LinkedIn is one of the most useful social media platforms for freelance writers where they can score a multitude of freelance writing jobs, and yet, many don’t seem to take this incredibly useful website seriously.
While Twitter, Facebook, or Instagram might seem fun to use, the truth is – people aren’t really serious on there. Whereas, LinkedIn means serious business.
Getting started: Making the perfect LinkedIn profile
1. The title of your profile should be clear and contain keywords
The title of your profile goes right under your name, and it’s the first thing everyone sees. Also, LinkedIn uses the words in your title as keywords when someone else searches on the website.
So writing fancy titles like – The pen is mightier than the sword or Trying to follow my dreams will not work!
[bctt tweet=”Your LinkedIn profile title has to be simple and straightforward. ” username=”indianscrewup”]
For instance, if you are a freelance writer with expertise in technical niche, then your profile title could be – Freelance Technical Writer or Freelance Writer / Technical Writer (the latter will help you target both keywords, while the former will only target one keyword)
2. Your profile bio should be sparkling (and an interesting read)
You are a writer, and that should come off in your LinkedIn profile’s bio. Take some time in writing it and make sure it’s perfect and humorous at the same time. Do not forget to add a link to your portfolio, your expertise, and contact information.
3. Add only the ‘relevant’ experience
While you might have worked with a lot of clients, don’t add all the experience on LinkedIn. I would suggest filtering it out and only adding experience that actually looks impressive on your profile – add websites/newspapers that are known around the country or globally.
4. Ask your clients to write recommendations
If you are connected with some of your previous clients on LinkedIn, then approach them to write a recommendation for you. The recommendations will definitely help create a more approachable and reliable image for you.
5. Put up a picture which delivers your message
You are a writer and your picture on LinkedIn should be able to deliver that message. Don’t put a picture that makes you look like an Instagram model, and at the same time, don’t just put a picture of a pen and be done with it.
[bctt tweet=”Upload a picture on LinkedIn which looks smart and intellectual. ” username=”indianscrewup”]
6. Connect with all previous clients
Make sure you connect with all the clients you have worked with in the past and keep them updated with all your recent work. You never know when they might require your services in the future.

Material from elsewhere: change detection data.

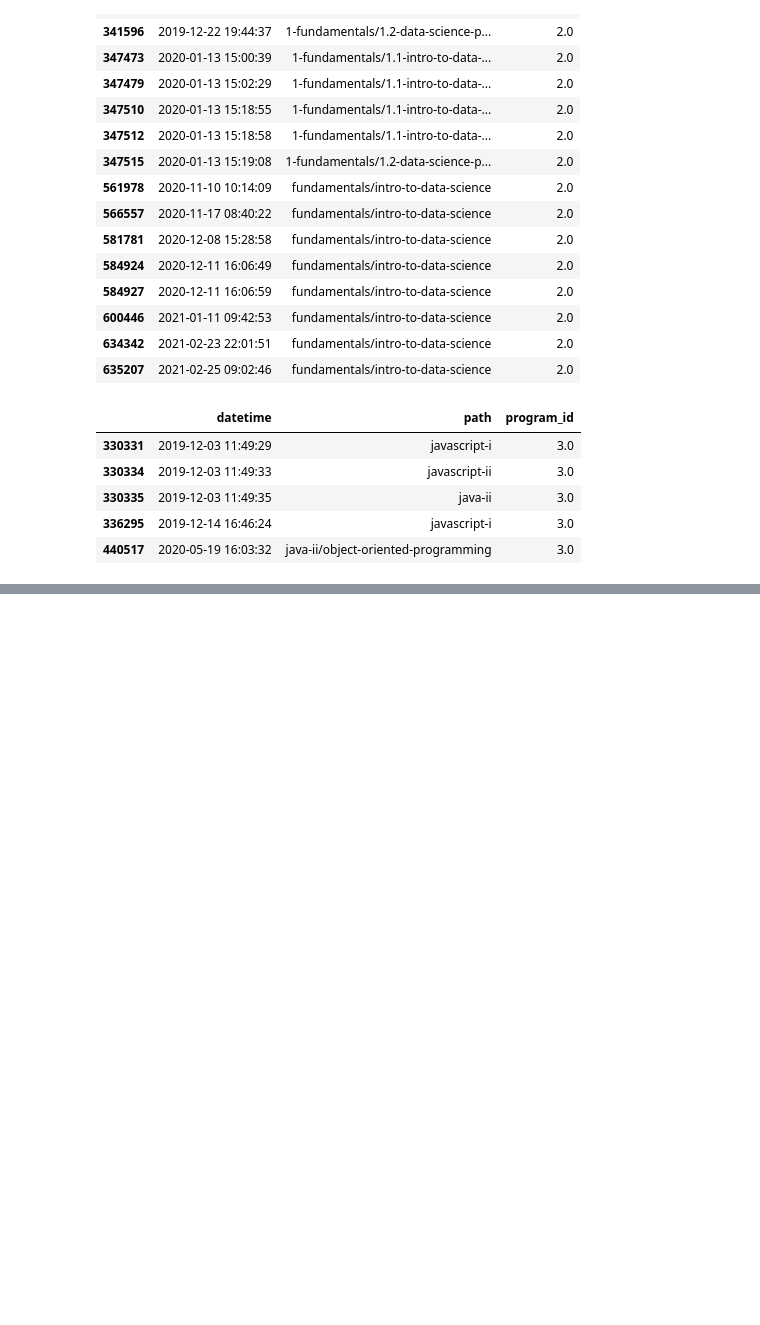
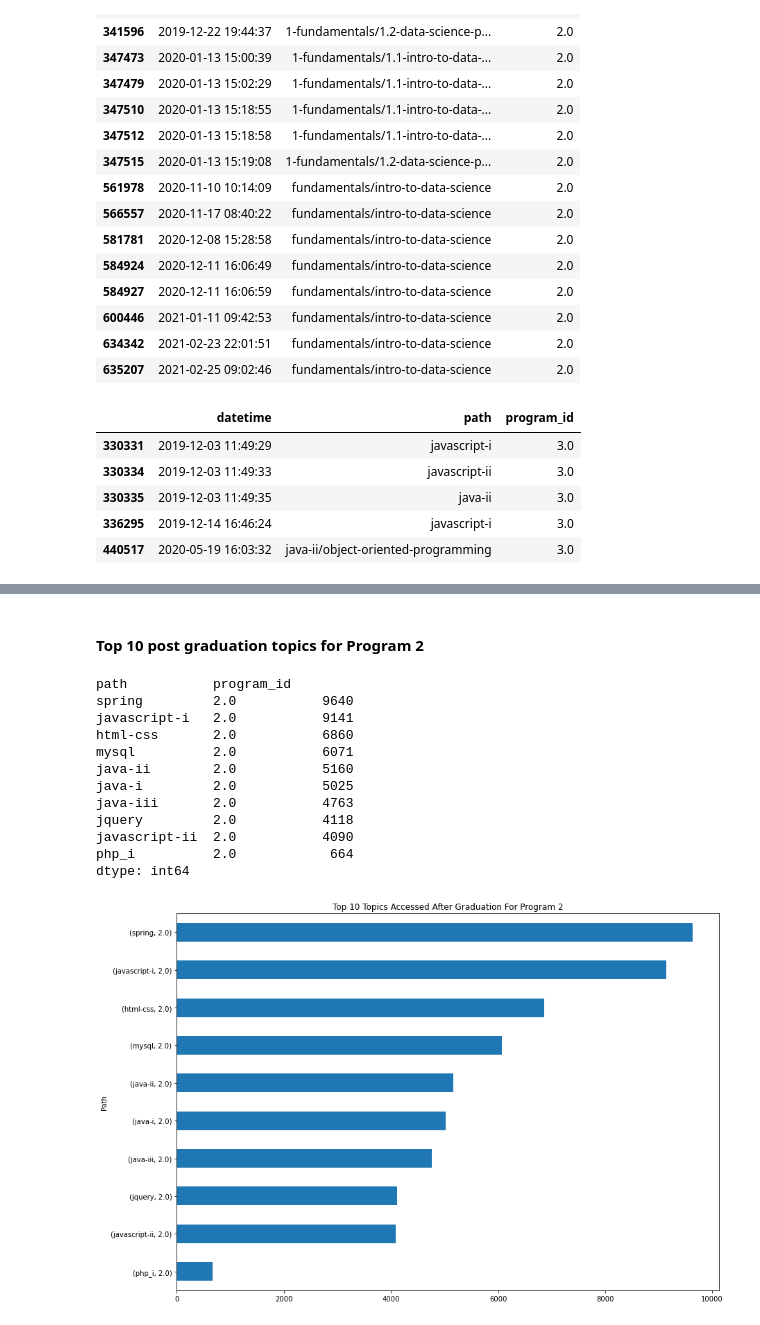
Before and after one commit to ot-tk/cohort_anomalies, a Jupyter notebook: final_report.ipynb, the cells around one changed output, grey strips where cells are left out. Cells and saved outputs as stored; diff of their text form; code cells hidden in the pictures; blank space fills up the shorter version.

```diff
--- a/final_report.ipynb
+++ b/final_report.ipynb
@@ -157,0 +232,20 @@ e.question5(df,'ds')
+# %% [markdown]
+#### Top 10 post graduation topics for Program 2
+# %%
+#list and plots top 10 topics for program_id 2.0
+df_after_grad[df_after_grad['program_id'] == 2.0].value_counts().head(10).sort_values().plot.barh(title='Top 10 Topics Accessed After Graduation For Program 2',xlabel='Path',ylabel='Count',figsize=(14,10))
+print(df_after_grad[df_after_grad['program_id'] == 2.0].value_counts().head(10))
+# %% [output]
+path           program_id
+spring         2.0           9640
+javascript-i   2.0           9141
+html-css       2.0           6860
+mysql          2.0           6071
+java-ii        2.0           5160
+java-i         2.0           5025
+java-iii       2.0           4763
+jquery         2.0           4118
+javascript-ii  2.0           4090
+php_i          2.0            664
+dtype: int64
+[figure, added]
```
Also changed, not shown: parts of 30 cells of this notebook.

7. Add editors or clients you would want to work with
There are many editors of elite publications and websites on LinkedIn, and of course, connecting with them will be a great step for you. But in doing so, you shouldn’t seem too desperate. Take time to read some of the recently published work of that editor and tell them that you liked the piece a lot.
8. Join relevant groups
There are many writer groups on LinkedIn, which won’t just help you score new projects but can also help you become a better writer.
9. Share your recently published work
By sharing your recently published work, you can let all your connections know that you are still writing and doing great at it. This also gives you an opportunity to put your work in front and centre.
10. Write posts on LinkedIn
Another way of showcasing your talent on LinkedIn and garnering attention is by writing posts on LinkedIn itself. Try to choose more professional topics, related to what you usually cover, instead of something too personal.
11. Check who’s viewed your profile
You might not know, but you can see who views your profile on LinkedIn. You can also see the designations, industries, and companies of users who see your profile. This gives you a great advantage to see who might or might not be interested in your services.
12. Contact people via InMail
With its InMail service, LinkedIn lets you contact all your connections directly, without having to fuss about emails. This means you can pitch to editors, and contact prospective clients directly through LinkedIn.
13. Apply for full-time jobs (but ask if you can join as a freelancer)
LinkedIn is where many companies publicize their vacancies, and chances are you will find many full-time writer vacancies on there. Now what you can do is – Still apply for the full-time position but let them know that you are a happy freelancer just looking to work with the company as the opportunity seems great.
Have you ever scored a freelance writing job through LinkedIn?